Sales of previously owned U.S. homes slowed for the fifth consecutive month in June as higher mortgage rates and rising prices kept many home hunters on the sidelines.
Home sales, excluding new homes, fell 5.4% last month from May to a seasonally adjusted annual rate of 5.12 million, the National Association of Realtors said Wednesday.
That's lower than the 5.37 million home sales pace economists were expecting, according to FactSet. Sales fell 14.2% from June last year.
After climbing to a 6.49 million annual rate in January, sales have fallen to the slowest pace since June 2020, near the start of the pandemic, when they were running at an annualized rate of 4.77 million homes. Excluding the pandemic-related slowdown, sales in June were running at the slowest pace since January 2019.
Even as home sales slowed, home prices kept climbing in June. The national median home price jumped 13.4% in June from a year earlier to $416,000. That's an all-time high according to data going back to 1999, the realtors association said. Despite the increase, home prices are not climbing as much as they were earlier this year.
"With each passing month it appears price appreciation is less strong than earlier months," said Lawrence Yun, the National Association of Realtor's chief economist.
The June sales report is the late evidence that the housing market, a key driver of economic growth, is slowing as homebuyers grapple with sharply higher mortgage rates than a year ago.
"A combination of higher prices and higher mortgage rates clearly has shifted the dynamics in the housing market," Yun said. "Home sales will only begin to stabilize once mortgage rates begin to stabilize."
The average rate on a 30-year fixed-rate home loan climbed to 5.51% last week, according to mortgage buyer Freddie Mac. A year ago it averaged 2.88%.
Mortgage rates have been climbing in response to a sharp increase in 10-year Treasury yields, reflecting expectations of higher interest rates overall as the Federal Reserve raises its benchmark rate in a bid to quell the highest inflation in decades.
Even with higher mortgage rates straining affordability, homes that sold didn't stay on the market for long.
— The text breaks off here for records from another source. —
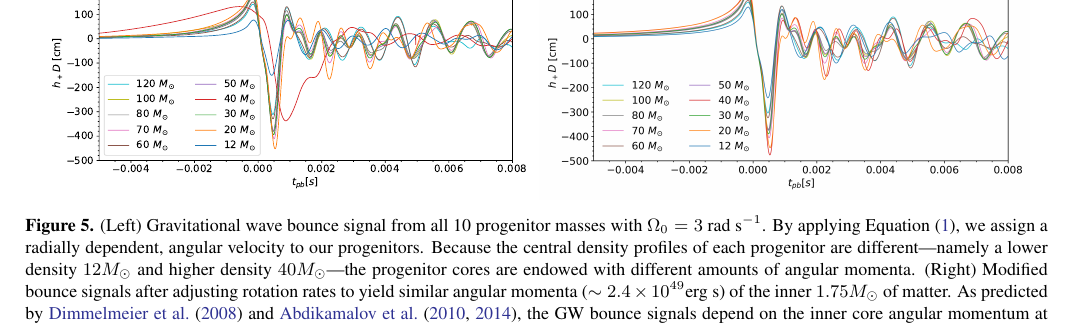
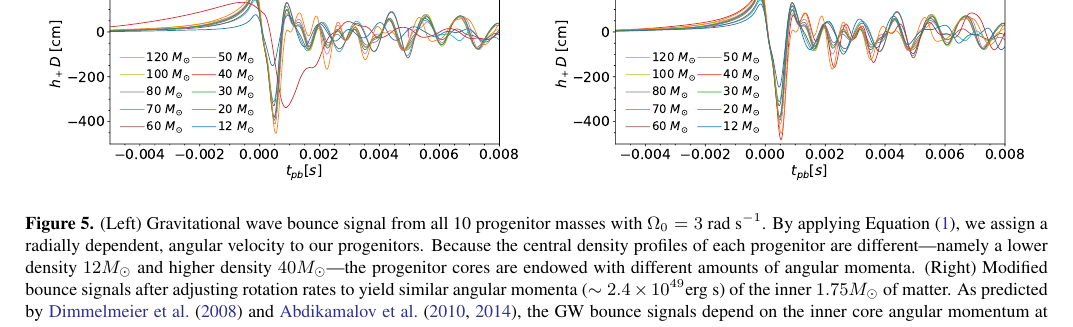
Before and after one commit to pajkosmi/GW_paper_pajkos, a LaTeX paper (aa.tex): part of page 6 of 13, cut at the place of the change. Compiled offline with pdfLaTeX.

Commit message:
Updated plots/text

```diff
--- a/aa.tex
+++ b/aa.tex
@@ -278,8 +278,8 @@ Clearly, the evolution of a successful explosion is not monotonic with increasin
 
 \begin{figure*}[t]
   \centering     %%% not \center
-  \includegraphics[width=0.48\textwidth]{figures/hd3_bounce_test.pdf}
-  \includegraphics[width=0.48\textwidth]{figures/hdj_bounce_final.pdf}
+  \includegraphics[width=0.49\textwidth]{figures/hd3_bounce_test.pdf}
+  \includegraphics[width=0.49\textwidth]{figures/hdj_bounce_final.pdf}
   \caption{(Left) Gravitational wave bounce signal from all 10 progenitor masses with $\Omega_0 = 3 \text{ rad s}^{-1}$.  By applying Equation (\ref{eq:omega}), we assign a radially dependent, angular velocity to our progenitors.  Because the central density profiles of each progenitor are different---namely a lower density $12 M_\odot$ and higher density $40 M_\odot$---the progenitor cores are endowed with different amounts of angular momenta.   (Right) Modified bounce signals after adjusting rotation rates to yield similar angular momenta ($\sim 2.4\times10^{49} \text{erg s}$) of the inner $1.75 M_\odot$ of matter.  As predicted by \citet{dimm:2008} and \citet{abdik:2010,abdik:2014}, the GW bounce signals depend on the inner core angular momentum at bounce, not the original ZAMS mass.}
   \label{fig:bounce}
 \end{figure*}
```
Also changed, not shown: figures/0tbe300_long.png (deleted), figures/M1_shock_mass.pdf, figures/bounce_richers.pdf, figures/gws_2x2_line_M1.pdf, figures/hd3_bounce_test.pdf, figures/hdj_bounce_final.pdf, figures/tdwf_region_20.pdf, aa.tex (2 more changed lines).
On average, homes sold in just 14 days of hitting the market last month, the fastest sales pace tracked by the National Association of Realtors. It was 16 days in May. Before the pandemic, homes typically sold more than 30 days after being listed for sale.
House hunters able to navigate the effects of higher mortgage rates had a wider selection of homes to choose from last month, at least. The number of properties for sale jumped 9.6% from May to 1.26 million, and rose 2.4% from June last year -- the first annual increase in three years, Yun said.
Still, at the current sales pace, the level of for-sale properties amounts to a 3-month supply, the realtors association said. That's up from 2.6 months in May, and 2.5 months a year ago. That's still short of the 5- to 6-month supply that reflects a more balanced market between buyers and sellers.
Despite the still-tight supply of homes for sale, rising mortgage rates and prices, first-time buyers accounted for 30% of sales last month, the realtors association said. That's up from 27% in May, but still low by historical standards, when first-time buyers made up as much as 40% or more of transactions. Real estate investors and other buyers able to buy a house outright without financing accounted for 25% of all sales last month.
Housing affordability is set to worsen to levels last seen early in the financial crisis as rising mortgage rates compound high prices, according to S&P Global Ratings.
By the end of this year, mortgage payments will make up 28% of income for the typical first-time buyer -- the highest since the first quarter of 2007 -- assuming a 10% down payment, S&P North American Chief Economist Beth Ann Bovino said in a report. Mortgages shouldn't exceed 25% of income to be considered affordable, per National Association of Realtors' guidelines.
That threshold has already been breached for low- and middle-income buyers and will remain "well above" it through 2025, leaving 60% of U.S. households out of the market, S&P said.
"High home purchase prices don't necessarily mean that homes have become unaffordable, but after over a decade of relatively benign home purchase conditions, our analysis of housing market conditions shows affordability has worsened in recent years," the report said.
The housing market is coming off its boil as mortgage rates rise. That's crowding out buyers who were already struggling with record prices.
For prospective homebuyers, that means signing a contract could be decades away. By the fourth quarter of 2022, it'll take 11.3 years for a first-time buyer with median income to save for a 10% down payment, and twice as long for 20%, S&P said. Before the pandemic, each took half as long.
Information for this article was contributed by Maria Torres of Bloomberg News.